Suddenly the sky grew as black as pitch. “A storm, by Heaven!” shouted our cox through his megaphone. “Well rowed, bow!”

At that moment the black sky cracked open and a huge sheet of flame descended hissing upon the river. As soon as my dazed eyes could take in the spectacle I saw that the Oxford stroke had been struck by lightning and was gone. With magnificent sportsmanship our own stroke determined to equalise matters and leapt into the stream.

Faster and faster I rowed. Great angry billows rolled in upon our frail vessel as we shot through the gloomy arches of Hammersmith Bridge. Surely no boat could live in such a sea!

Ah! A huge green-backed monster descended upon our deck, carrying havoc as it came. Seven, six, and five were swept overboard into the boiling flood. Not to be outdone in generosity, the three corresponding Oxford oars dived overboard and swam for the bank.

Undermanned, waterlogged, and now at the mercy of wind and waves, we four survivors fought our way towards Barnes. Another flash of lightning carried off four and three in each boat. Faster and faster I rowed, and the stout ashen oar bent almost double in my hands, while the waves rose higher and higher. Suddenly there was a shriek from cox.

“The rudder is broken. I can steer no longer. I am only a burden to you. Farewell! Well rowed, bow!”

I saw him plunge into the torrent, and two turned for a moment to grasp my hand.

“Barnes Bridge,” I shouted, “we’ll conquer yet!”

Then, hurrah! the goal was close at hand, if I could only reach it.

There arose a great shout from the banks -- “Cambridge has won.”

“And in record time, too, by Gad!” I heard the umpire remark.

I looked at the clock on the chimney-piece, and it said half-past ten.

That was the only time I ever rowed in the University Boat Race.

ReferencesEdit

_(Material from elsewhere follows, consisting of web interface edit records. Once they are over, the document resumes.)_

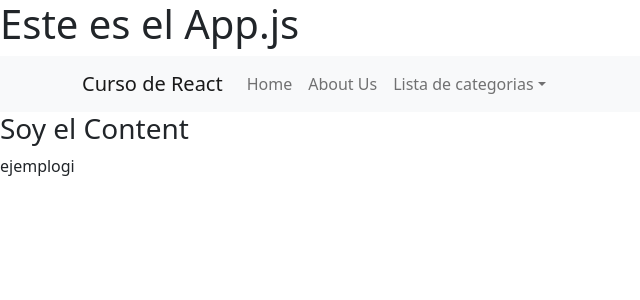
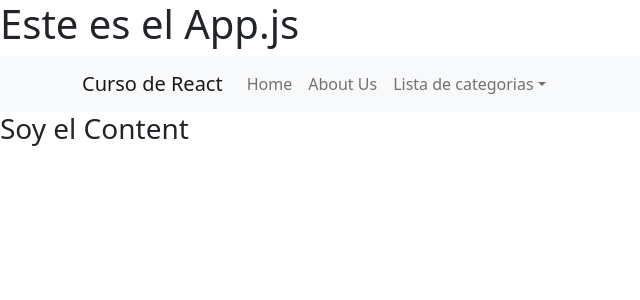
Before and after one commit to CeciliaAravena/proyecto-react, a React (Create React App) app: page / in a window 1280 px wide. Shown: the top 300 px of the page, without its empty margins (0-640 px from the left). Built offline with nearby package versions, Linux system fonts and the light colour scheme.

Commit message:
correcion de app.js

```diff
--- a/src/App.js
+++ b/src/App.js
@@ -8,7 +8,6 @@ function App() {
      <h1>Este es el App.js</h1>
      <NavBar/>
      <Content/>
-     <p>ejemplogi</p>
     </div>
   );
 }
```
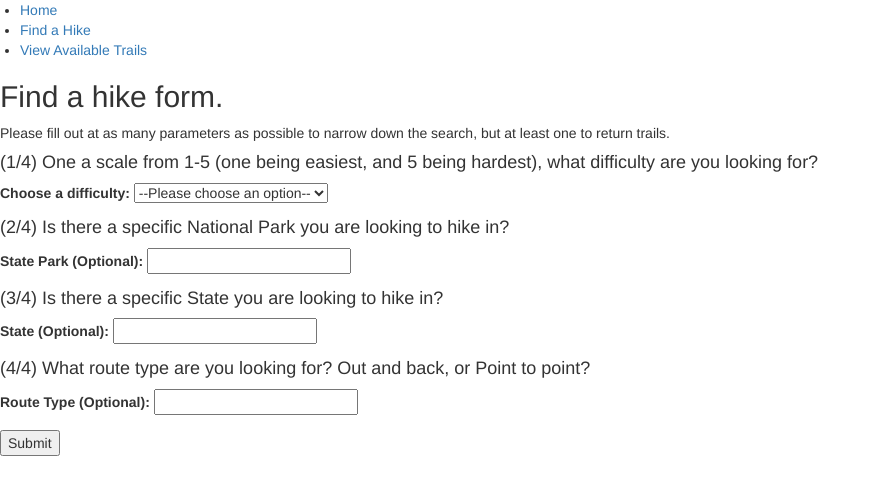
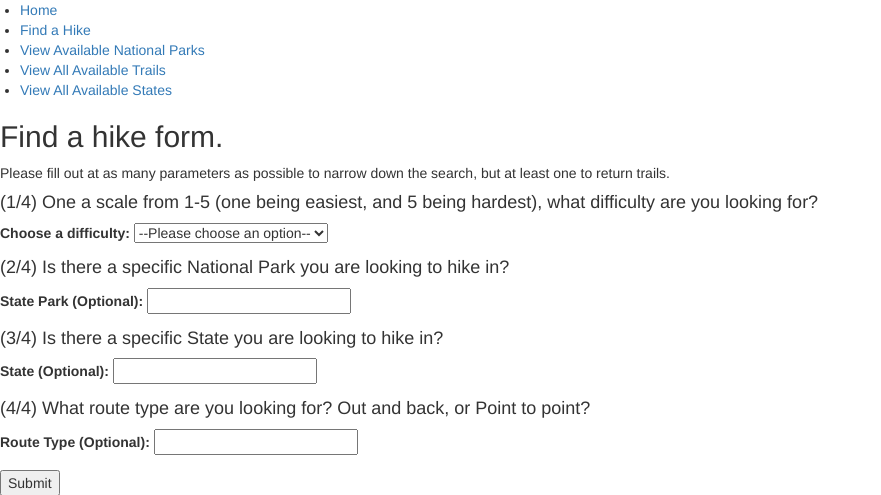
Before and after one commit to AlixLieblich/hb-fullstack-hike-project, a Flask app: page /find-a-hike-form in a window 1280 px wide. Shown: the top 495 px of the page, without its empty margins (0-881 px from the left). Run offline with Flask 2, Linux system fonts and the light colour scheme; some libraries are stand-ins or nearby versions.

Commit message:
Added user functoin to view list of National Parks

```diff
--- a/server.py
+++ b/server.py
@@ -46,14 +46,40 @@ def trails_list():
     return render_template('trails.html',
                             all_trails=all_trails)
 
+@app.route('/parks')
+def parks_list():
+    """View National Park list."""
+
+    all_trails = crud.get_all_trails()
+    all_parks = crud.get_all_parks()
+
+    return render_template('parks.html',
+                            all_parks=all_parks,
+                            all_trails=all_trails)
+
+@app.route('/parks/<area_name>')
+def park_detail(area_name):
+    """Show individual park details."""
+
+    park_trails = crud.get_parks_trails_by_name()
+    # trail_details = crud.get_trail_by_id(trail_id)
+
+    return render_template('park_details.html',
+                            # trail=trail_details,
+                            park_trails=park_trails,
+                            area_name=area_name)
+
 @app.route('/trails/<trail_id>')
 def trail_detail(trail_id):
-    """Show individual movie details."""
+    """Show individual trail details."""
 
     trail_details = crud.get_trail_by_id(trail_id)
+    ratings = crud.get_all_ratings()
+    print(ratings)
 
     return render_template('trail_details.html',
-                            trail=trail_details)
+                            trail=trail_details,
+                            ratings=ratings)
 
 @app.route('/find-a-hike-form')
 def display_hike_form():
@@ -98,4 +124,4 @@ def hike():
 
 if __name__ == '__main__':
     connect_to_db(app)
-    app.run(host='0.0.0.0', debug=True, port=5000)
+    app.run(host='0.0.0.0', debug=True, port=5001)
--- a/templates/base.html
+++ b/templates/base.html
@@ -16,7 +16,10 @@
     <ul>
       <li><a href="/#">Home</a></li>
       <li><a href="/find-a-hike-form">Find a Hike</a></li>
-      <li><a href="/trails">View Available Trails</a></li>
+      <li><a href="/parks">View Available National Parks</a></li>
+      <li><a href="/trails">View All Available Trails</a></li>
+      <li><a href="/states">View All Available States</a></li>
+
     </ul>
   </nav>
   <body>
@@ -30,4 +33,5 @@
 
     {% block after_body %}{% endblock %}
   </body>
+
 </html>
```
Also changed, not shown: crud.py (+43 -1 lines).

  1. ^ B.J. Angle, My Sporting Memories, p. 238.
  2. ^ R.H. Forster, “Notes on the Early History of Rowing,” The Eagle vol. 17, pp. 614-15 (1893).
Last modified on 27 July 2009, at 18:36